Identify all lines of the data containing the string "ButtonGroupInterface" and copy them.
════
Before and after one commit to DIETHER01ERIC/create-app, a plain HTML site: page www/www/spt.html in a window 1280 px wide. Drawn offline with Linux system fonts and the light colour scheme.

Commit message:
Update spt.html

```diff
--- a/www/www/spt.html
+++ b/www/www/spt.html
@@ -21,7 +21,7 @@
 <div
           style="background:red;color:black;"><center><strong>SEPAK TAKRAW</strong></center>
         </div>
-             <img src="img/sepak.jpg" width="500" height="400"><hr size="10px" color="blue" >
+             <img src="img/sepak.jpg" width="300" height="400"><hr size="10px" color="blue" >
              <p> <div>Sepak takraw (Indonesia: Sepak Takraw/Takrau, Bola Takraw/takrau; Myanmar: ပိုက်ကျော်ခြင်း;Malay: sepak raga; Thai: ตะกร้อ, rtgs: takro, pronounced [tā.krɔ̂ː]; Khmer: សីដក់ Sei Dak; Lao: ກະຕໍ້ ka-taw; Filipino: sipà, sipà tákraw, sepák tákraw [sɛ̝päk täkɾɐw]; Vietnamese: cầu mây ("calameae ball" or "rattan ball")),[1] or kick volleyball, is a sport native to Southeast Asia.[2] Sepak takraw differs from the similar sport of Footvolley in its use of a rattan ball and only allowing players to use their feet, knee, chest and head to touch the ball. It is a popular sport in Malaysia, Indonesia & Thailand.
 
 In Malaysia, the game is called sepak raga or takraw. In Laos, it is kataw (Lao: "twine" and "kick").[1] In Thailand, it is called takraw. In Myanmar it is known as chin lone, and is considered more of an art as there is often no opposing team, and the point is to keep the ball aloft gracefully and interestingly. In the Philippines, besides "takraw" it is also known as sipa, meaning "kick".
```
════
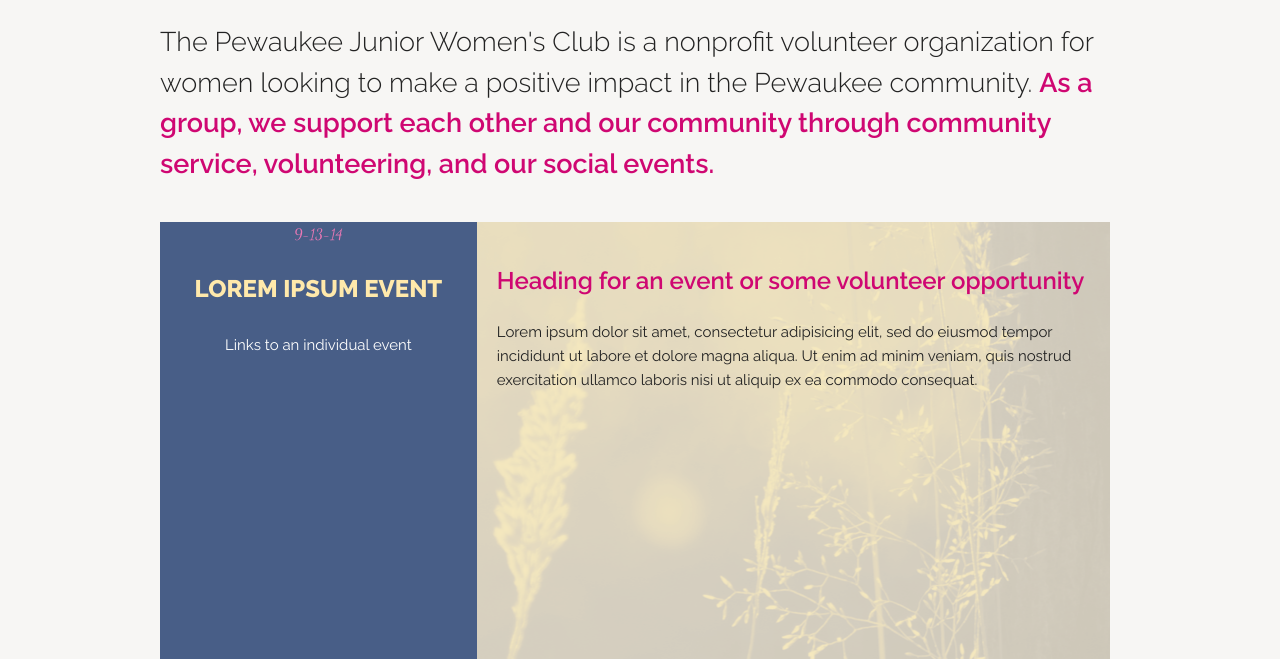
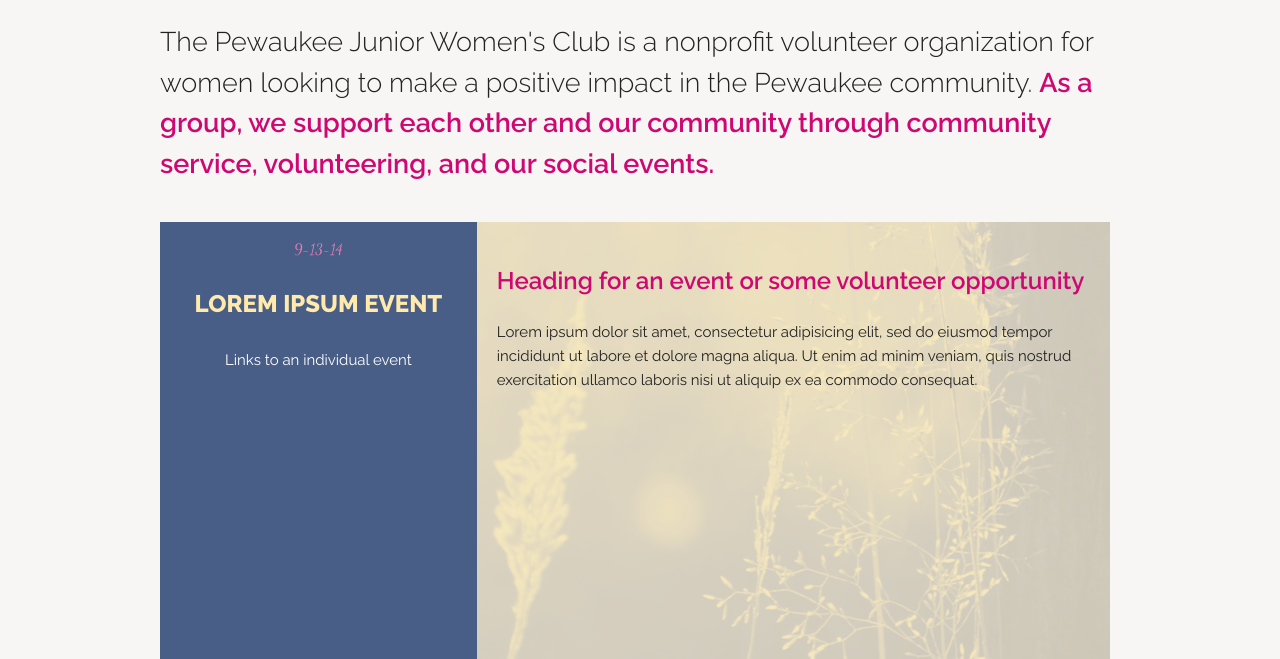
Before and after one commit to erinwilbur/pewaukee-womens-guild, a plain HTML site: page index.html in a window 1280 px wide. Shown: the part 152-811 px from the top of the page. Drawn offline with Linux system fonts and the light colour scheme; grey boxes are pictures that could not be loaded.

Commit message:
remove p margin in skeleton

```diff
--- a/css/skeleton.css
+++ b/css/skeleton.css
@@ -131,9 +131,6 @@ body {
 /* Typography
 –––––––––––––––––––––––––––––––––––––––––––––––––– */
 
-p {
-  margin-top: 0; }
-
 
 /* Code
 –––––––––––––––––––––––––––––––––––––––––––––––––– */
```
════
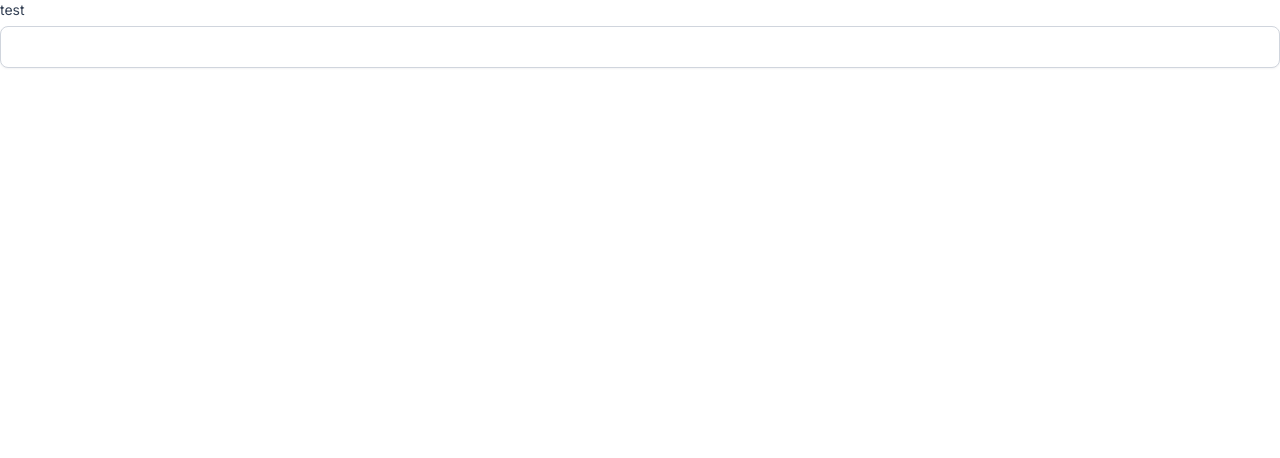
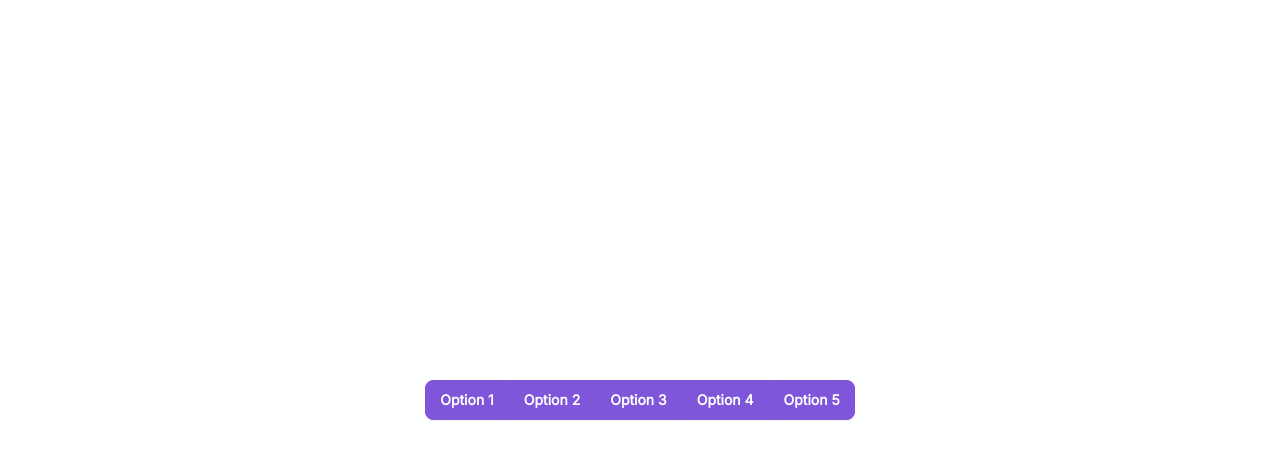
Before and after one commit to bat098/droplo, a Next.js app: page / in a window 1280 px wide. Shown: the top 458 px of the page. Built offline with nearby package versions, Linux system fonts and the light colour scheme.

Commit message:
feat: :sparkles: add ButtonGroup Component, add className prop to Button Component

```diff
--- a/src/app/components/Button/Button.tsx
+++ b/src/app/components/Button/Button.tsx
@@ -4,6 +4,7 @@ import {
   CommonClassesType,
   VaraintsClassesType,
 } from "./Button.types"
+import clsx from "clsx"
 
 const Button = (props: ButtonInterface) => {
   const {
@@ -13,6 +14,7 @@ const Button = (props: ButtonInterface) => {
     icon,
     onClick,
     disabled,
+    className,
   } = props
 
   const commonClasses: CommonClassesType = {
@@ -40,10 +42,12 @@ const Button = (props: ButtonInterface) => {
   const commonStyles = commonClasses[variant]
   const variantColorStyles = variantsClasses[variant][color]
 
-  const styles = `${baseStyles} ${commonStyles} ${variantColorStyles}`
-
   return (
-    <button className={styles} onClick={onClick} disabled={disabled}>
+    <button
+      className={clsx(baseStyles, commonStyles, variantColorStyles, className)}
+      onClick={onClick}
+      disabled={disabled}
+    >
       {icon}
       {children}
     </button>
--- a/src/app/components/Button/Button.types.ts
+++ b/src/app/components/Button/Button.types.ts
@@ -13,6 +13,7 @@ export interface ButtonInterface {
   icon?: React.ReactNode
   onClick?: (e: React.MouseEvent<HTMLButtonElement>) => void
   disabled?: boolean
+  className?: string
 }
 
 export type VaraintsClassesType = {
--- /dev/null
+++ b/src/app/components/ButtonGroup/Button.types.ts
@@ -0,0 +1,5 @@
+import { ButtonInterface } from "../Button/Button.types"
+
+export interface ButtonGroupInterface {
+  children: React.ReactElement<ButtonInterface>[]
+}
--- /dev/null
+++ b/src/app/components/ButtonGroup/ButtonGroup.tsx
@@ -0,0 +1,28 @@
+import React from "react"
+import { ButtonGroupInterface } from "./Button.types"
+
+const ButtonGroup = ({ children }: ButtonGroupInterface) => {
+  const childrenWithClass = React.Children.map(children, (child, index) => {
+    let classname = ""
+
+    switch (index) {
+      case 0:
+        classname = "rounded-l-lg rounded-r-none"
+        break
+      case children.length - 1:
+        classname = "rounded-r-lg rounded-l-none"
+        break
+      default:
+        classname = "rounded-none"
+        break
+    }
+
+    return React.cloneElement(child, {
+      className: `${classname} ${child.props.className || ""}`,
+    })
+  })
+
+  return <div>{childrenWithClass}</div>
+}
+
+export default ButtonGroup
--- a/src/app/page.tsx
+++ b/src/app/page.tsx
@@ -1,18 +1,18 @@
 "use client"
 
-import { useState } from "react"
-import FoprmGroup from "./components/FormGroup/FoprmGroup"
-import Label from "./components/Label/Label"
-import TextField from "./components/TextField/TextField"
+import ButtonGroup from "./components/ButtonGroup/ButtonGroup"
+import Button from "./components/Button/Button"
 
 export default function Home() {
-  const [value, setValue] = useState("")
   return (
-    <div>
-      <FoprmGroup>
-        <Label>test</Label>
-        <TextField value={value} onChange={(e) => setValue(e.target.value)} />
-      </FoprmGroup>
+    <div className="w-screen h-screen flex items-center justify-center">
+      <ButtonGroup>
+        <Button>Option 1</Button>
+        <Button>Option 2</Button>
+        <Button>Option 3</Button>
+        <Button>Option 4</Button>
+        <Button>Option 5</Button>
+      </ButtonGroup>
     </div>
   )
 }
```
════
▶ [Task output]:
+export interface ButtonGroupInterface {
+import { ButtonGroupInterface } from "./Button.types"
+const ButtonGroup = ({ children }: ButtonGroupInterface) => {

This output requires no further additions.